- Cleaning off the ceramic shell
- Cutting off "sprues"
- Fixing defects
Cleaning the ceramic off the bronze
Finally, the new sculpture will be given a surface
finish. This is known as patina.
- Heat patina
- Natural patina
- Chemical patina
- Final sealing
For the week end option, the tutor will finishing
the shells (day 3 and 4) on behalf of the students during the week
so that the second week end is dedicated to melting the metal and
finishing the pieces.
This is a list of what students have been making during the
- a human torso
- a bust (head and shoulder)
- a small human figure
- a small animal (cat, dog, gorilla, snake, hedgehog, fish, dolphin
- a pendant (Tiki)
- a medallion
- a fantasy figure
- a bracelet
- a small vessel
- a flax flower
- a book stop
- a belt buckle
- a knife handle
- a walking stick handle
- a drawer pull
- Anything your mind that can conceive and your hands can shape in
It is essential that the model is
made in wax. Please do not make a sculpture in clay or other
The model should be a small object about fist size
with no part smaller than 2 mm.
What is the difference between the 5 day course
and the 2 week ends course?
All topics are covered in the same depth with both options. The

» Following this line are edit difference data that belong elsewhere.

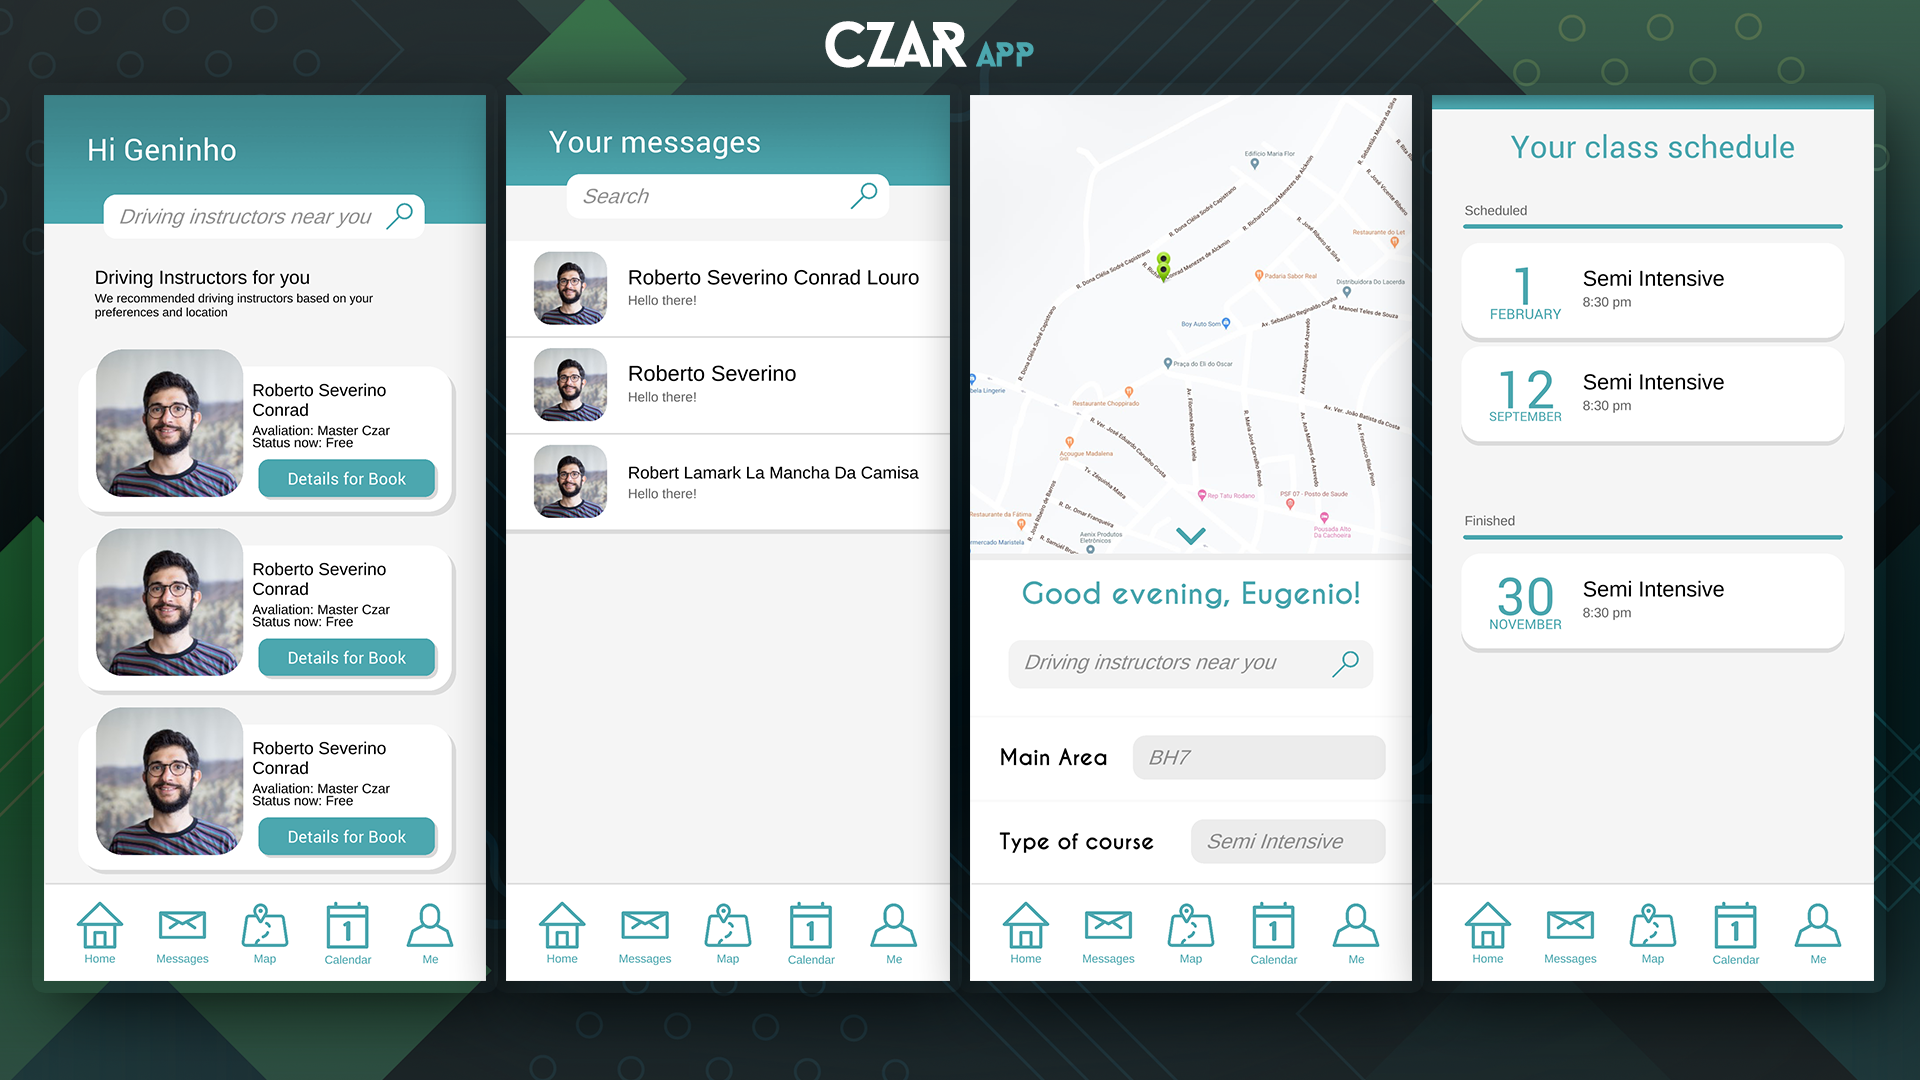
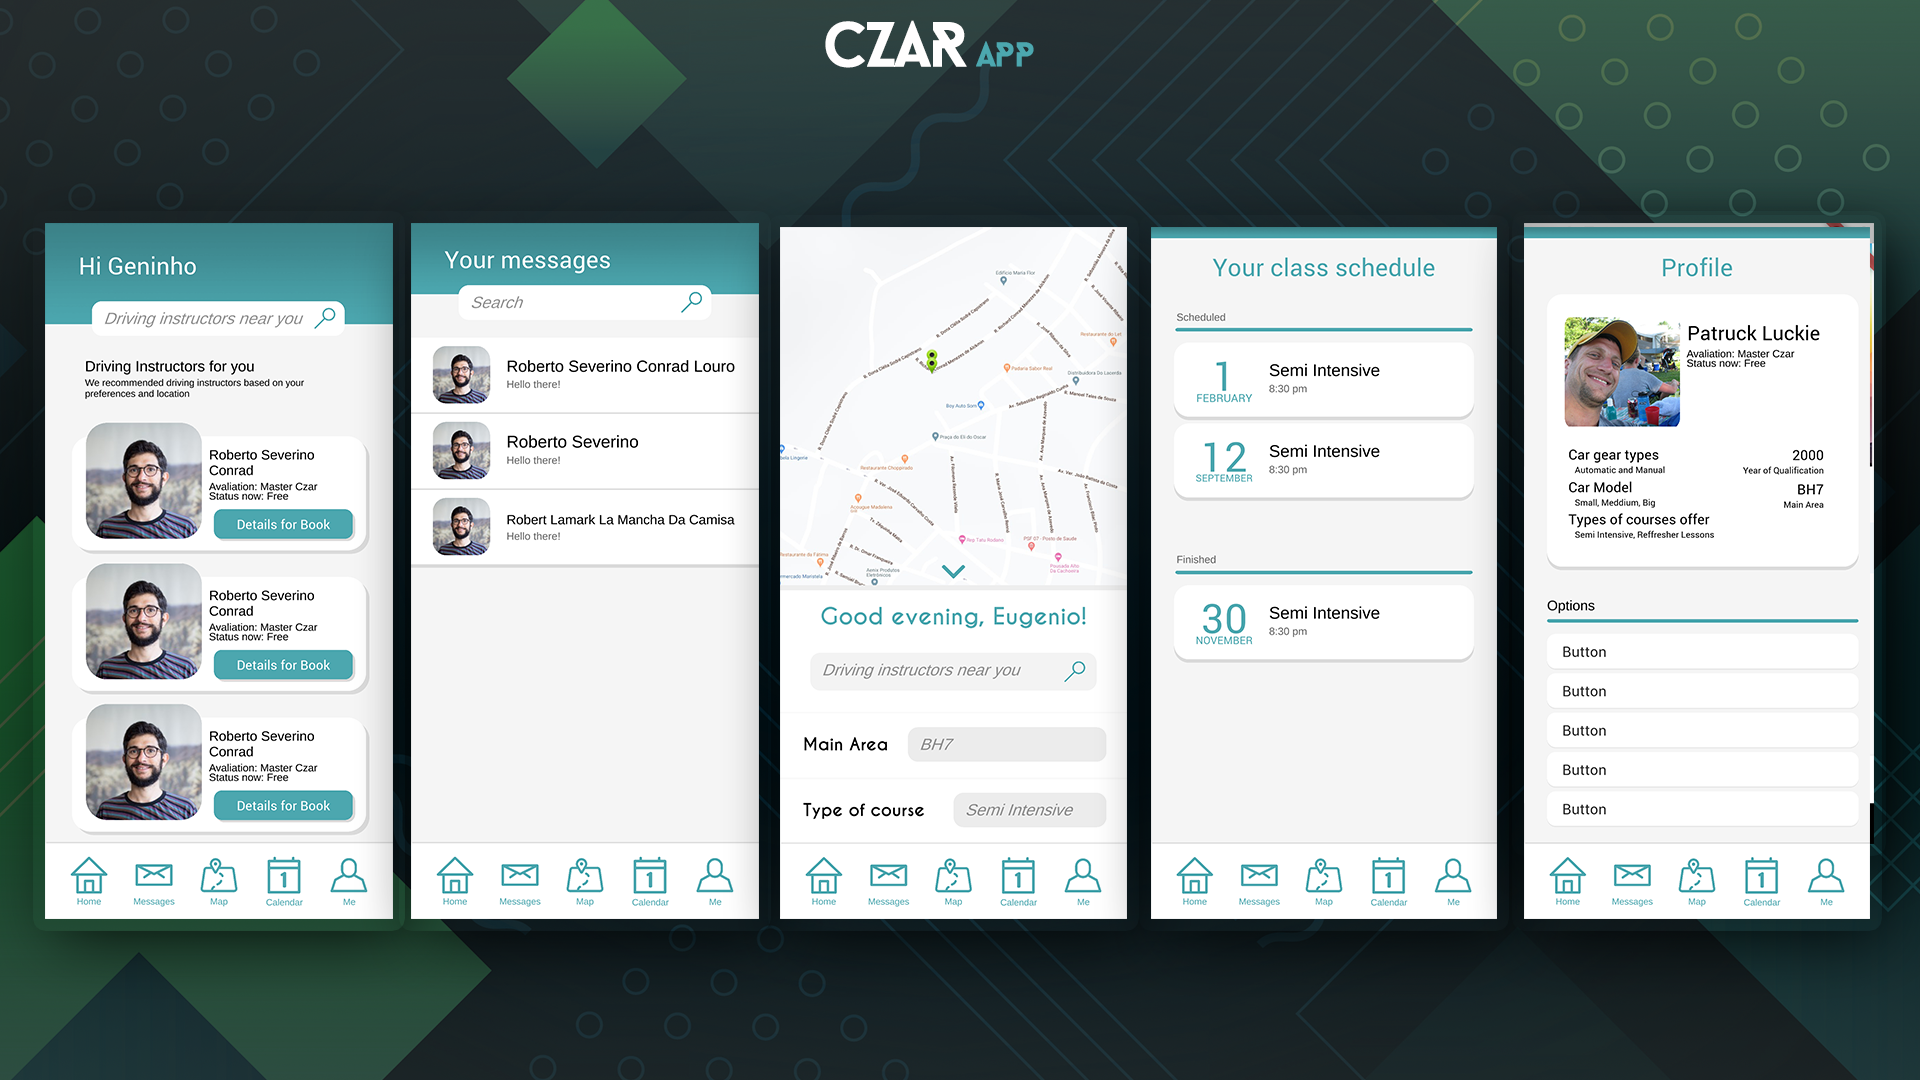
Readme Ajust

diff --git a/README.md b/README.md
@@ -3,8 +3,12 @@
 This project has the initial intention of creating a useful solution for teachers and students of driving school, integrating strategies of successful applications today. Such a solution is well applied to the organization of driving schools on the European continent. 
 
 # Idealization
-First prototype made using Unity software.
+ - First prototype made using Unity software.
 ![CzarAppScreens](https://github.com/RuanPS01/CzarApp/blob/master/OTHER_FILES/Images/CzarAppScreens.png?raw=true)
+
+
+ - Actual prototype using Flutter.
+![CzarAppScreensFlutter](https://github.com/RuanPS01/CzarApp/blob/master/OTHER_FILES/Images/CzarAppScreensFlutter.png?raw=true)
 
 ## Project technologies
  - Dart + Flutter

two consecutive week end course has been devised to allow people who
cannot take time off during the week to attend. Between the two week
ends the tutor will simply be doing some of the repetitive parts of
the process on behalf of the students (Applying the last 3 layers of
Is this safe? You will be working with hot wax, LPG gas burners and hot metal.
There are some obvious risks and it is important that you dress
appropriately (long sleeves, jeans, closed shoes.) Gloves and other
safety equipments will be provided. The main risk is that your
clothes will be soiled with wax, ceramic and plaster drips. Please
do not wear your best garments.
"It was all very clear. We had a good time making
new friends. I feel I have learnt enough to cast more bronzes by
myself at home"
Trudy, the Netherland
"It was awesome
Olivier. I loved my bronze retreat on Waiheke. Learning new skills,
making new friends, having a few beers, swims at the beach... and a
beautiful sculpture. A week well invested!"
“Thank you for the pleasant time I spent with
you learning bronze casting techniques. You are a great teacher and
good company too. I like my little whale and will display it
"I am still buzzing
from the amazing few days I spent learning to cast bronze with you.
I came away from the course very impressed and enthused and am
looking forward to making something on my own here at home."
Olivier Duhamel is a figurative sculptor specialising
in bronze figurines.
Classical and elegant in style, his creations do
not convey any particular message, do not attempt any conceptual or
symbolist exploration, nor do they search to be innovative at all
cost. Olivier Duhamel is rather simply trying to capture the beauty
and sensuality of his subject of study.
Like few other sculptors, Olivier Duhamel casts
his own bronzes in is home foundry. This allows him to maintain full
control over the entire creative process. He prides himself on the
quality of his craftsmanship.
A New Zealander since 1987 French born Olivier
Duhamel lives and works on Waiheke Island. He warmly welcomes
visitors to his home studio and workshop.
If you are unable to attend the workshop for any reason, a good
alternative is to purchase the "Bronze
Written by Olivier Duhamel, this 140 pages
manual describes in details all the steps covered by the workshop
It can be purchase either as a downloadable PDF or as a
“I found your instructions and
video very clear indeed. The whole project was successful - much
better than I expected for a first attempt. This was due to the
excellence of your manual.” Roger B, New Zealand
only is it low cost,
can safely say that following the information in this book puts the casting of parts for model
engines, shop projects, art projects within the reach of everybody
young or old.
Make it a must
Glen Perye, USA
"It is a well
written book, chock full of valuable knowledge for the new bronze
caster. There are plenty of tips and processes for the more
experienced caster as well." www.metalwebnews.com